Researchers say that the way emissions travel can be more problematic than many consumers realize

Photo (c) fatido - Getty Images
As experts continue to explore the ways air pollution can increase the risk of death for consumers, a new study conducted by researchers from the Massachusetts Institute of Technology revealed that pollutants can affect consumers’ health regardless of where they live

According to the researchers, half of all deaths related to pollution can be linked to out-of-state emissions. They explain that winds often carry pollution across state lines, increasing the scope of those affected by the fumes. 

“It’s not necessarily just the adjacent state, but states over 1,000 miles away that can be affected,” said researcher Steven Barrett. “Different kinds of emissions have a different kind of range. The story is different for each pollutant.” 

Tracking emission patterns

The researchers focused their study on the 48 contiguous states across the country between 2005 and 2018. 

Barrett explained that he and his team used “computational tools” that were able to track the spread of fine particulates, sulfur dioxide, and ozone as they traveled across state lines. Their process was also able to track where the pollutants came from to determine what was generating the highest levels of air pollution. 
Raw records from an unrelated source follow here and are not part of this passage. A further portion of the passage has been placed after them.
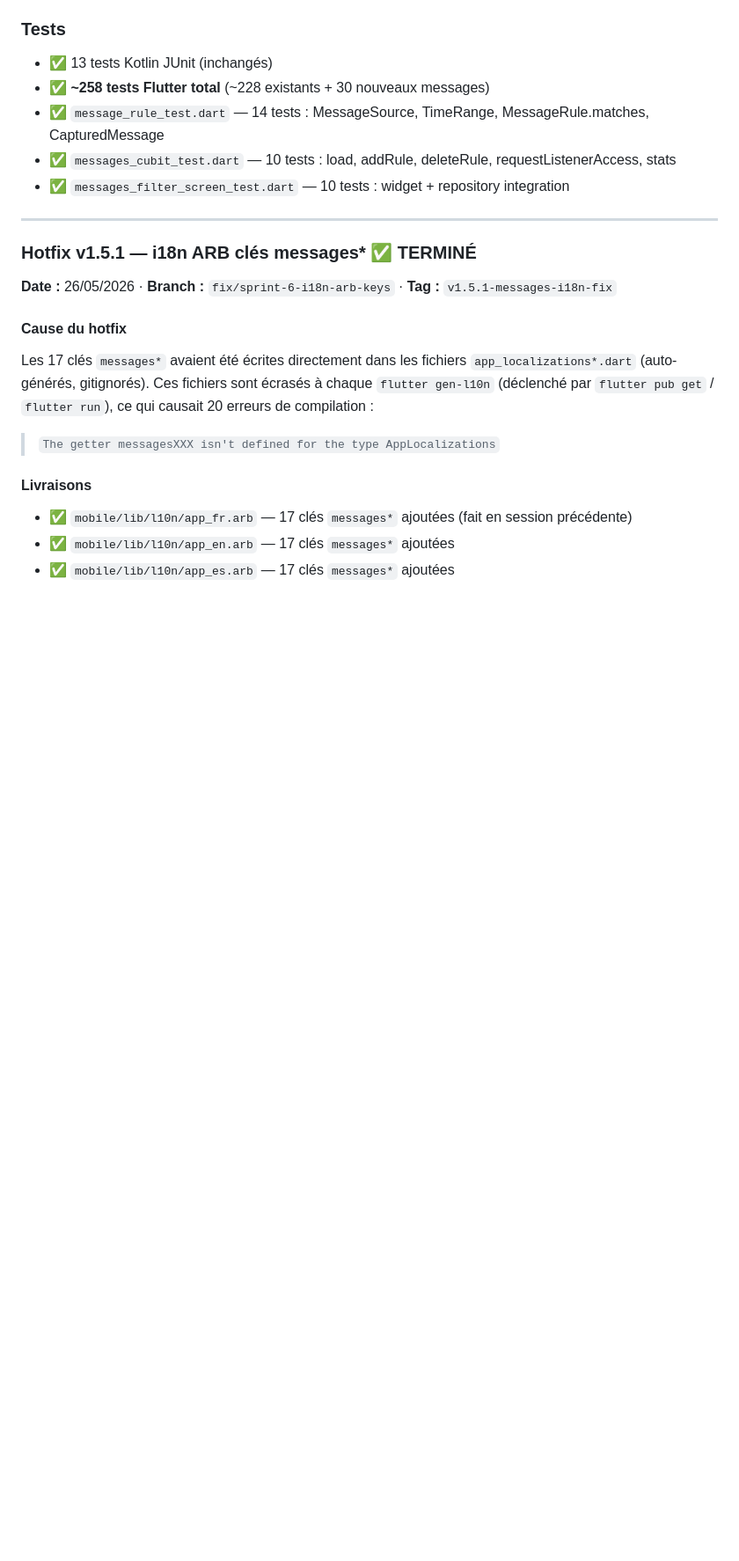
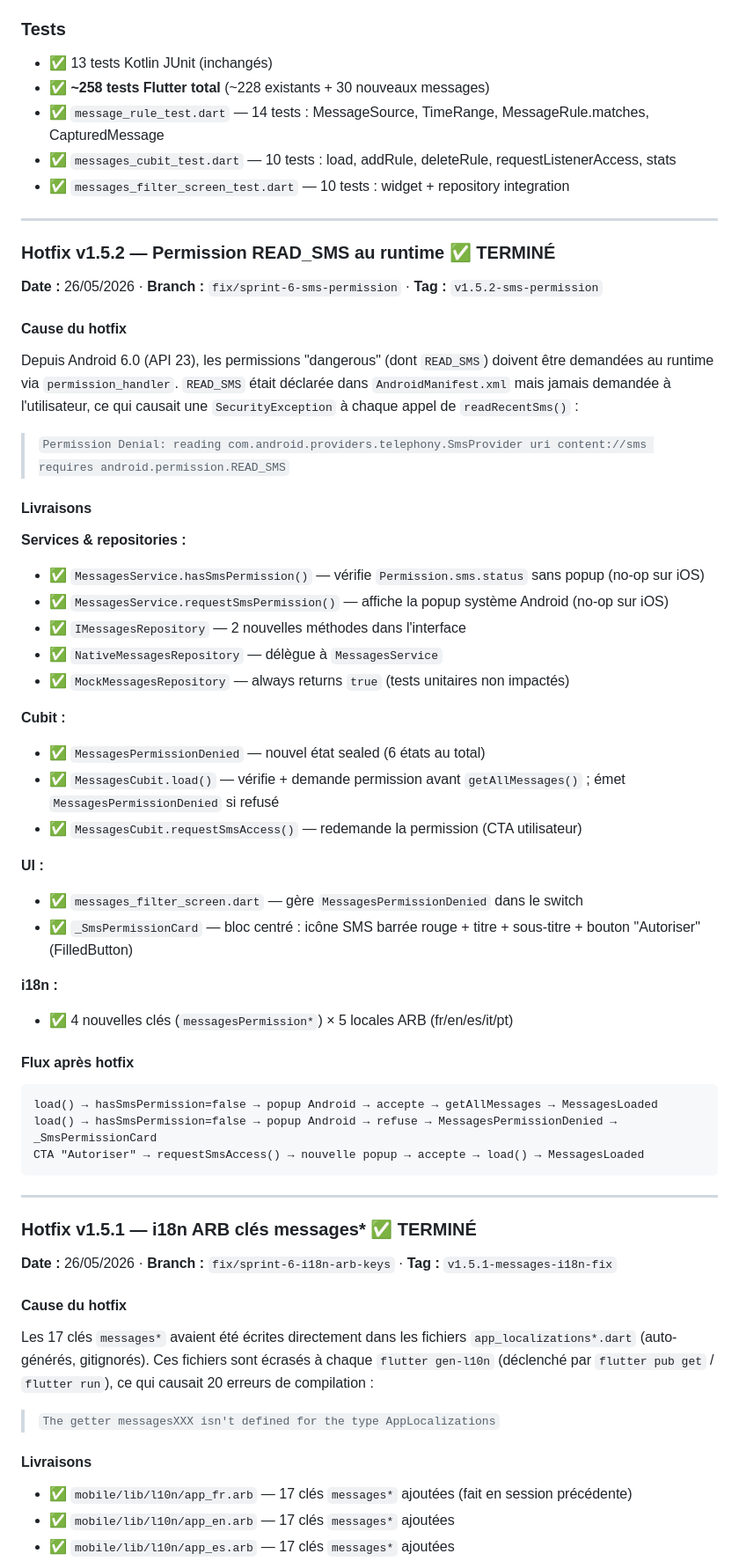
Before and after one commit to Beros0408/harmony, a Markdown page: Harmony_Progression.md, the part around one of its changes. Shown at 88% size. Rendered like a GitHub page; blank space fills up the shorter version.

Commit message:
docs(tracking): HOTFIX v1.5.2 — READ_SMS runtime permission dans Harmony_Progression.md

````diff
--- a/Harmony_Progression.md
+++ b/Harmony_Progression.md
@@ -466,6 +466,47 @@ Android prioritaire ; iOS limité par design Apple.
 
 ---
 
+### Hotfix v1.5.2 — Permission READ_SMS au runtime ✅ TERMINÉ
+
+**Date :** 26/05/2026 · **Branch :** `fix/sprint-6-sms-permission` · **Tag :** `v1.5.2-sms-permission`
+
+#### Cause du hotfix
+
+Depuis Android 6.0 (API 23), les permissions "dangerous" (dont `READ_SMS`) doivent être demandées au runtime via `permission_handler`. `READ_SMS` était déclarée dans `AndroidManifest.xml` mais jamais demandée à l'utilisateur, ce qui causait une `SecurityException` à chaque appel de `readRecentSms()` :
+
+> `Permission Denial: reading com.android.providers.telephony.SmsProvider uri content://sms requires android.permission.READ_SMS`
+
+#### Livraisons
+
+**Services & repositories :**
+- ✅ `MessagesService.hasSmsPermission()` — vérifie `Permission.sms.status` sans popup (no-op sur iOS)
+- ✅ `MessagesService.requestSmsPermission()` — affiche la popup système Android (no-op sur iOS)
+- ✅ `IMessagesRepository` — 2 nouvelles méthodes dans l'interface
+- ✅ `NativeMessagesRepository` — délègue à `MessagesService`
+- ✅ `MockMessagesRepository` — always returns `true` (tests unitaires non impactés)
+
+**Cubit :**
+- ✅ `MessagesPermissionDenied` — nouvel état sealed (6 états au total)
+- ✅ `MessagesCubit.load()` — vérifie + demande permission avant `getAllMessages()` ; émet `MessagesPermissionDenied` si refusé
+- ✅ `MessagesCubit.requestSmsAccess()` — redemande la permission (CTA utilisateur)
+
+**UI :**
+- ✅ `messages_filter_screen.dart` — gère `MessagesPermissionDenied` dans le switch
+- ✅ `_SmsPermissionCard` — bloc centré : icône SMS barrée rouge + titre + sous-titre + bouton "Autoriser" (FilledButton)
+
+**i18n :**
+- ✅ 4 nouvelles clés (`messagesPermission*`) × 5 locales ARB (fr/en/es/it/pt)
+
+#### Flux après hotfix
+
+```
+load() → hasSmsPermission=false → popup Android → accepte → getAllMessages → MessagesLoaded
+load() → hasSmsPermission=false → popup Android → refuse → MessagesPermissionDenied → _SmsPermissionCard
+CTA "Autoriser" → requestSmsAccess() → nouvelle popup → accepte → load() → MessagesLoaded
+```
+
+---
+
 ### Hotfix v1.5.1 — i18n ARB clés messages* ✅ TERMINÉ
 
 **Date :** 26/05/2026 · **Branch :** `fix/sprint-6-i18n-arb-keys` · **Tag :** `v1.5.1-messages-i18n-fix`
````
Also changed, not shown: other parts of Harmony_Progression.md (+2 -1 lines).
The study revealed that pollutants can reach consumers far away from where they originate, contributing to air pollution-related deaths entire states away. According to the researchers, roughly half of all emissions cross state borders to pollute the air in other places, and these traveling pollutants are what contribute to air pollution-related deaths nationwide. 

While pollutants coming from homes and businesses aren’t likely to travel very far, the researchers found that emissions coming from electrical power generators can affect consumers far beyond the state limits. 

When it comes to specifics, the researchers cite New York as a state that experiences the brunt of out-of-state emissions that can complicate residents’ health. In contrast, states in the Midwest often have higher emissions levels, but because of smaller populations and stronger wind patterns, the pollutants ultimately affect those in other places. 

Moving forward, the researchers hope that these findings can inspire legislators to tighten regulations when it comes to air pollution and ultimately protect consumers across the country. 

“There’s a big archive of data we’ve created from this project,” Barrett said. “We think there are a lot of things that policymakers can dig into, to chart a path to saving the most lives.”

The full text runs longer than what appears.